* **Your assignment**
The records sit below. Return every line in them that holds the word "post".
(Beginning of Provided data)
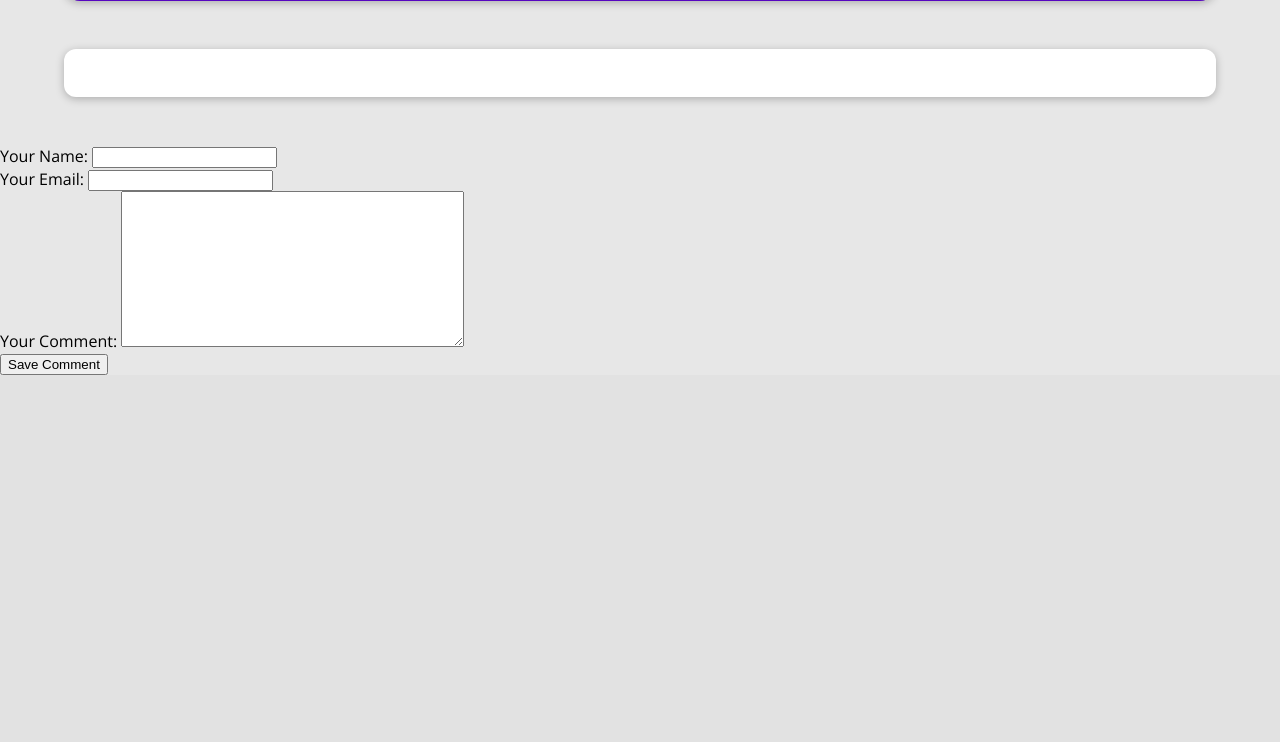
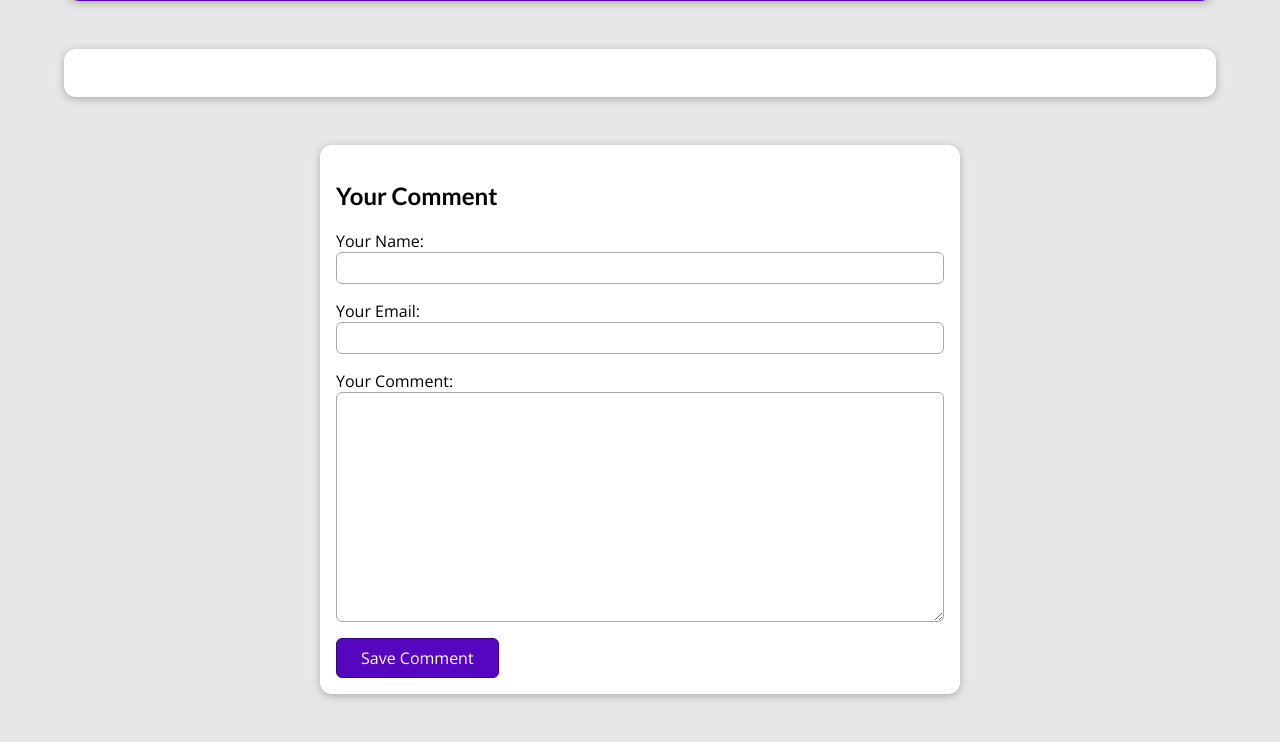
Before and after one commit to GrodTheGreat/Udemy-Django, a Django app: template my_site/blog/templates/blog/post-detail.html in a window 1280 px wide. Shown: the part 479-1221 px from the top of the page. Before the commit the page ends 854 px from the top, so only its background shows below. Run offline with Django 5.2, Linux system fonts and the light colour scheme; the template is opened without the code that fills it: values that come from a table or form of the project are taken from there, others are empty.

Commit message:
Complete Styling the Comment Form lesson

```diff
--- a/my_site/blog/static/blog/styles/post-detail.css
+++ b/my_site/blog/static/blog/styles/post-detail.css
@@ -74,3 +74,48 @@ main {
   font-weight: bold;
   margin-right: 0.5rem;
 }
+
+#comment-form {
+  margin: 3rem auto;
+  padding: 1rem;
+  width: 90%;
+  max-width: 40rem;
+  border-radius: 12px;
+  background-color: white;
+  box-shadow: 0 2px 8px rgba(0, 0, 0, 0.25);
+}
+.form-control {
+  margin-bottom: 1rem;
+}
+
+.form_control label {
+  font-weight: bold;
+  margin-bottom: 0.5rem;
+  display: block;
+}
+
+.form-control input,
+.form-control textarea {
+  display: block;
+  width: 100%;
+  font: inherit;
+  padding: 0.25rem;
+  border-radius: 6px;
+  border: 1px solid darkgray;
+}
+
+#comment-form button {
+  font: inherit;
+  background-color: #5706c0;
+  color: white;
+  border: 1px solid #390281;
+  padding: 0.5rem 1.5rem;
+  border-radius: 6px;
+  cursor: pointer;
+}
+
+#comment-form button:hover,
+#comment-form button:active {
+  background-color: #4f0ba7;
+  border-color: #5706c0;
+}
--- a/my_site/blog/templates/blog/post-detail.html
+++ b/my_site/blog/templates/blog/post-detail.html
@@ -27,10 +27,17 @@
   <main>
     {{ post.content|linebreaks }}
   </main>
-  <div>
+  <section id="comment-form">
+    <h2>Your Comment</h2>
     <form action="">
-      {{ comment_form }}
+      {% for field in comment_form %}
+        <div class="form-control">
+          {{ field.label_tag }}
+          {{ field }}
+          {{ field.errors }}
+        </div>
+      {% endfor %}
       <button type="submit">Save Comment</button>
     </form>
-  </div>
+  </section>
 {% endblock content %}
```
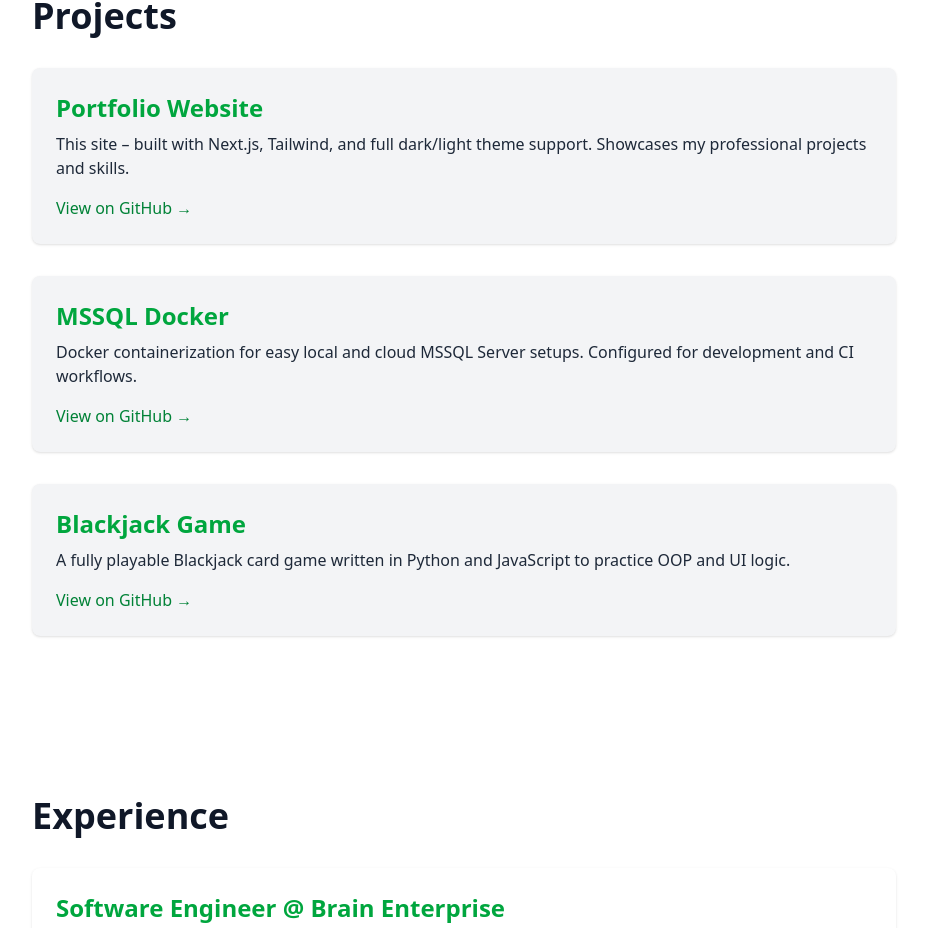
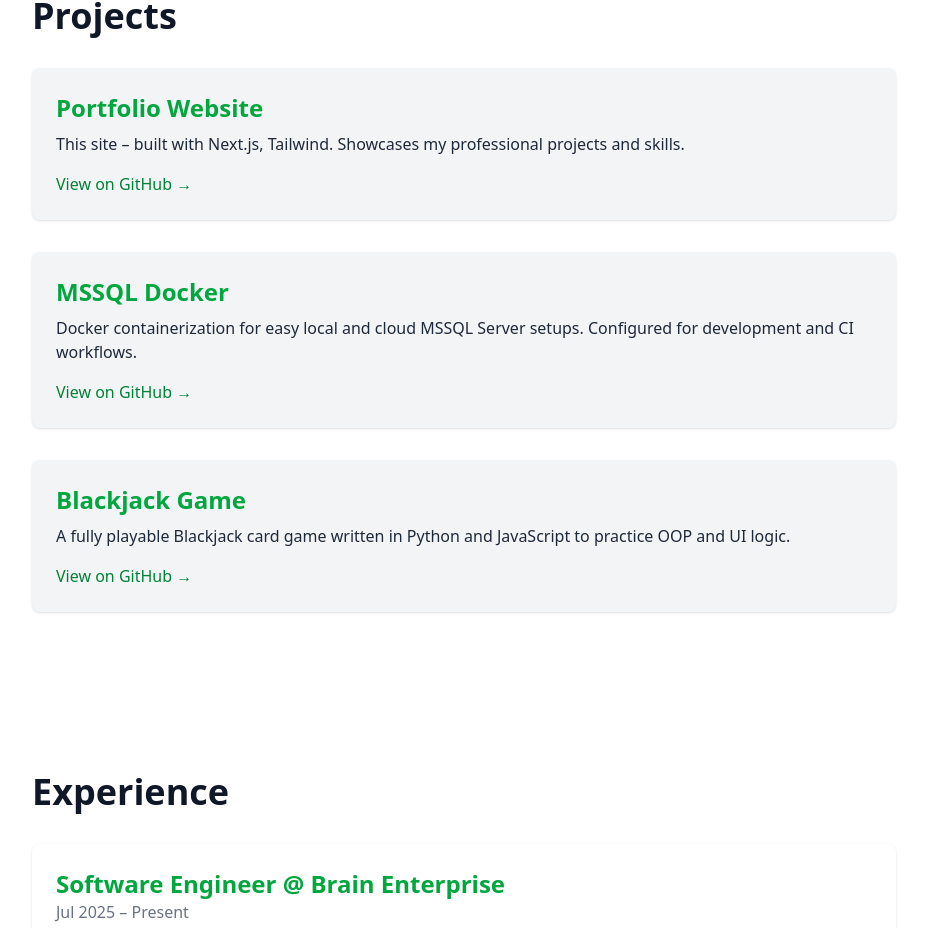
Before and after one commit to morandi-kevjn/Portfolio, a Next.js app: page / in a window 1280 px wide. Shown: the part 2517-3445 px from the top of the page, without its empty margins (176-1103 px from the left). Built offline with nearby package versions, Linux system fonts and the light colour scheme.

Commit message:
Feat (Portfolio Page): - updated the projectSection

```diff
--- a/src/components/sections/ProjectsSection.tsx
+++ b/src/components/sections/ProjectsSection.tsx
@@ -4,7 +4,7 @@ import React from "react";
 const projects = [
     {
         title: "Portfolio Website",
-        description: "This site – built with Next.js, Tailwind, and full dark/light theme support. Showcases my professional projects and skills.",
+        description: "This site – built with Next.js, Tailwind. Showcases my professional projects and skills.",
         link: "https://github.com/morandi-kevjn/Portfolio",
         stack: ["Next.js", "TypeScript", "Tailwind CSS", "Vercel"]
     },
```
(End of Provided data)
* **Output below**
Before and after one commit to GrodTheGreat/Udemy-Django, a Django app: template my_site/blog/templates/blog/post-detail.html in a window 1280 px wide. Shown: the part 479-1221 px from the top of the page. Before the commit the page ends 854 px from the top, so only its background shows below. Run offline with Django 5.2, Linux system fonts and the light colour scheme; the template is opened without the code that fills it: values that come from a table or form of the project are taken from there, others are empty.
--- a/my_site/blog/static/blog/styles/post-detail.css
+++ b/my_site/blog/static/blog/styles/post-detail.css
--- a/my_site/blog/templates/blog/post-detail.html
+++ b/my_site/blog/templates/blog/post-detail.html
     {{ post.content|linebreaks }}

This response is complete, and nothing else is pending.